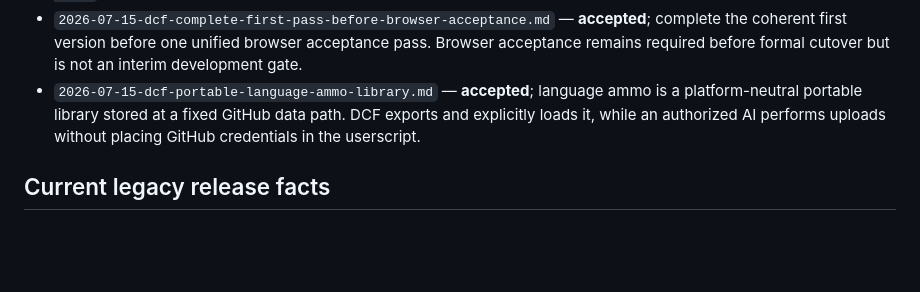
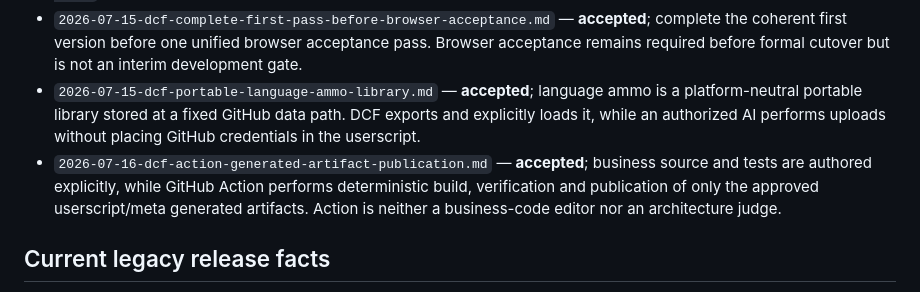
Before and after one commit to ysr7255007-maker/dcf-chatgpt-microcore, a Markdown page: docs/adr/status-index.md, the part around one of its changes. Drawn GitHub-style; blank space fills up the shorter version.

Commit message:
docs(adr): index Action-generated artifact publication

```diff
--- a/docs/adr/status-index.md
+++ b/docs/adr/status-index.md
@@ -9,6 +9,7 @@ The status in this file is authoritative. A status line inside an older ADR reco
 - `2026-07-15-dcf-direct-rewrite-survival-box.md` — **accepted**; the new implementation is built independently as a minimal survival box plus ordinary trusted plugins. It supersedes the old platform architecture as the target for `src-next/`, while 0.18.2 remains the stable legacy release until cutover.
 - `2026-07-15-dcf-complete-first-pass-before-browser-acceptance.md` — **accepted**; complete the coherent first version before one unified browser acceptance pass. Browser acceptance remains required before formal cutover but is not an interim development gate.
 - `2026-07-15-dcf-portable-language-ammo-library.md` — **accepted**; language ammo is a platform-neutral portable library stored at a fixed GitHub data path. DCF exports and explicitly loads it, while an authorized AI performs uploads without placing GitHub credentials in the userscript.
+- `2026-07-16-dcf-action-generated-artifact-publication.md` — **accepted**; business source and tests are authored explicitly, while GitHub Action performs deterministic build, verification and publication of only the approved userscript/meta generated artifacts. Action is neither a business-code editor nor an architecture judge.
 
 ## Current legacy release facts
 
```
Also changed, not shown: other parts of docs/adr/status-index.md (+1 -1 lines).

════════════════════

Task details: From the listing above, copy all lines holding the word "docs".

Solution to the problem:
Before and after one commit to ysr7255007-maker/dcf-chatgpt-microcore, a Markdown page: docs/adr/status-index.md, the part around one of its changes. Drawn GitHub-style; blank space fills up the shorter version.
docs(adr): index Action-generated artifact publication
--- a/docs/adr/status-index.md
+++ b/docs/adr/status-index.md
Also changed, not shown: other parts of docs/adr/status-index.md (+1 -1 lines).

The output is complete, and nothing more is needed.